Headteacher Caroline Pryer said: "While we savour this moment, we also realise there is still much work to do.
Headteacher Dr Caroline Pryer said: "While we savour this moment, we also realise there is still much work to do.
TEENAGER Hannah Pryer suffers from a rare condition that means she falls over every time she laughs.
M2 EQUITYBITES-October 13, 2015-Investors recapitalize Pryer Aerospace
We wanted to name this genus for Lady Gaga because of her fervent defense of equality and individual expression," study leader Kathleen Pryer from Duke University said.
Chief Superintendent Dave Pryer, from Northumbria Police's Operations Command, said the barrier did not cram supporters in and create an effective cattle herding.
One of the oldest public houses in Essex would have been rocked on its near 500-year-old foundations with cheers after landlord Alan Pryer won the 7f allweather handicap with Kiss A Prince, whose two previous successes were also gained at Lingfield.
Foreign institutional investors looking for exposure to the Polish equity market will be encouraged by recent initiatives to stimulate trading activity in the country's equity market, but accessing liquidity remains a challenge, according to Andrew Pryer, director, execution sales at Dutch financial services group ING.
Witness Rebecca Pryer was on a Travel West Midlands 402 service which had doubleparked next to the 401.
Richard Pryer Partnership wants to build 19 houses and 19 flats at Leymoor Road in Golcar.
It is clear from her letters to friends that Ada Pryer was far from pleased with the first edition and even before the London printing appeared had started to work on an enlarged second edition.

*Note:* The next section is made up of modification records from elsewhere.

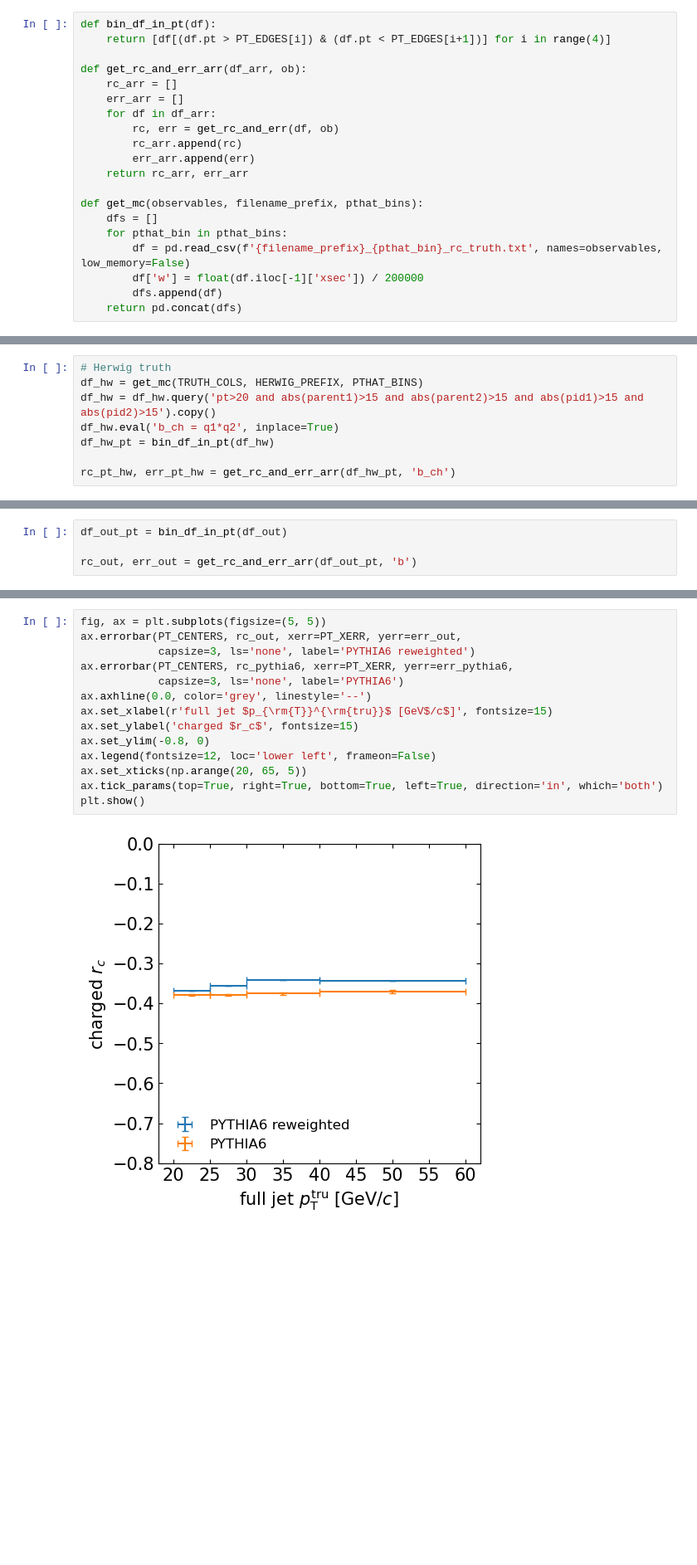
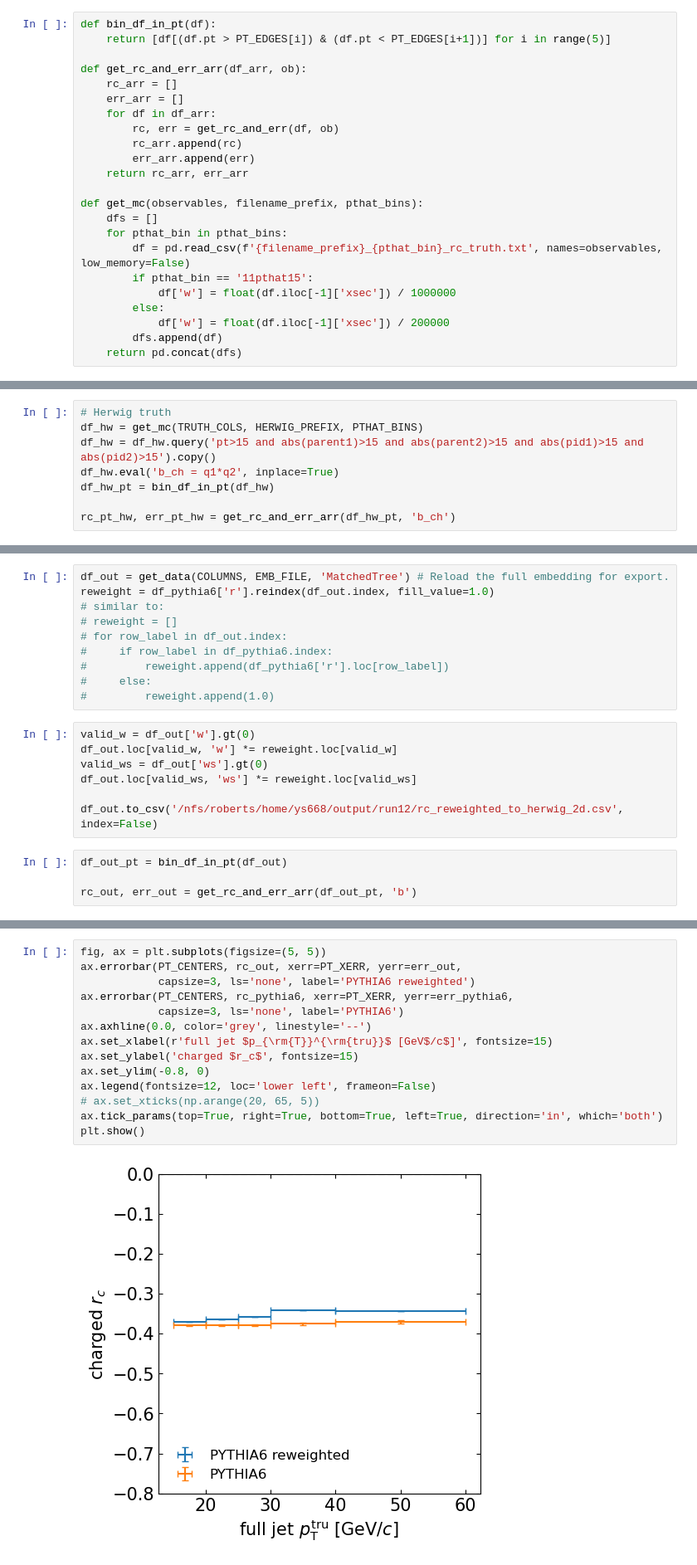
Before and after one commit to y-song/rc, a Jupyter notebook: pp/prior_reweight_2d.ipynb, the cells around one changed output, grey strips where cells are left out. Shown at 83% size. Cells and saved outputs as stored; diff of their text form; blank space fills up the shorter version.

```diff
--- a/pp/prior_reweight_2d.ipynb
+++ b/pp/prior_reweight_2d.ipynb
@@ -25,7 +25,7 @@ PT_XERR    = [2.5, 2.5, 5, 10]
 plt.rcParams['font.size'] = 15
 # %%
 def bin_df_in_pt(df):
-    return [df[(df.pt > PT_EDGES[i]) & (df.pt < PT_EDGES[i+1])] for i in range(4)]
+    return [df[(df.pt > PT_EDGES[i]) & (df.pt < PT_EDGES[i+1])] for i in range(5)]
 
 def get_rc_and_err_arr(df_arr, ob):
     rc_arr = []
@@ -40,7 +40,10 @@ def get_mc(observables, filename_prefix, pthat_bins):
     dfs = []
     for pthat_bin in pthat_bins:
         df = pd.read_csv(f'{filename_prefix}_{pthat_bin}_rc_truth.txt', names=observables, low_memory=False)
-        df['w'] = float(df.iloc[-1]['xsec']) / 200000
+        if pthat_bin == '11pthat15':
+            df['w'] = float(df.iloc[-1]['xsec']) / 1000000
+        else:
+            df['w'] = float(df.iloc[-1]['xsec']) / 200000
         dfs.append(df)
     return pd.concat(dfs)
 # %%
@@ -55,7 +58,7 @@ def get_nch_arr(df_arr):
 # %%
 # Herwig truth
 df_hw = get_mc(TRUTH_COLS, HERWIG_PREFIX, PTHAT_BINS)
-df_hw = df_hw.query('pt>20 and abs(parent1)>15 and abs(parent2)>15 and abs(pid1)>15 and abs(pid2)>15').copy()
+df_hw = df_hw.query('pt>15 and abs(parent1)>15 and abs(parent2)>15 and abs(pid1)>15 and abs(pid2)>15').copy()
 df_hw.eval('b_ch = q1*q2', inplace=True)
 df_hw_pt = bin_df_in_pt(df_hw)
 
@@ -290,3 +298,20 @@ df_out.to_csv('rc_reweighted_to_herwig_2d.csv', index=False)
+# %%
+df_out = get_data(COLUMNS, EMB_FILE, 'MatchedTree') # Reload the full embedding for export.
+reweight = df_pythia6['r'].reindex(df_out.index, fill_value=1.0)
+# similar to:
+# reweight = []
+# for row_label in df_out.index:
+#     if row_label in df_pythia6.index:
+#         reweight.append(df_pythia6['r'].loc[row_label])
+#     else:
+#         reweight.append(1.0)
+# %%
+valid_w = df_out['w'].gt(0)
+df_out.loc[valid_w, 'w'] *= reweight.loc[valid_w]
+valid_ws = df_out['ws'].gt(0)
+df_out.loc[valid_ws, 'ws'] *= reweight.loc[valid_ws]
+
+df_out.to_csv('/nfs/roberts/home/ys668/output/run12/rc_reweighted_to_herwig_2d.csv', index=False)
 # %%
 df_out_pt = bin_df_in_pt(df_out)
 
@@ -302,16 +327,16 @@ print(rc_pythia6)
 # %%
 fig, ax = plt.subplots(figsize=(5, 5))
 ax.errorbar(PT_CENTERS, rc_out, xerr=PT_XERR, yerr=err_out,
             capsize=3, ls='none', label='PYTHIA6 reweighted')
 ax.errorbar(PT_CENTERS, rc_pythia6, xerr=PT_XERR, yerr=err_pythia6,
             capsize=3, ls='none', label='PYTHIA6')
 ax.axhline(0.0, color='grey', linestyle='--')
 ax.set_xlabel(r'full jet $p_{\rm{T}}^{\rm{tru}}$ [GeV$/c$]', fontsize=15)
 ax.set_ylabel('charged $r_c$', fontsize=15)
 ax.set_ylim(-0.8, 0)
 ax.legend(fontsize=12, loc='lower left', frameon=False)
-ax.set_xticks(np.arange(20, 65, 5))
+# ax.set_xticks(np.arange(20, 65, 5))
 ax.tick_params(top=True, right=True, bottom=True, left=True, direction='in', which='both')
 plt.show()
 # %% [output]
-[figure, old version]
+[figure, new version]
```
Also changed, not shown: parts of 16 cells of this notebook.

The fossil decline appears to coincide with the emergence and dramatic rise of angiosperms, or flowering plants, which today account for up to 300,000 species, says Pryer.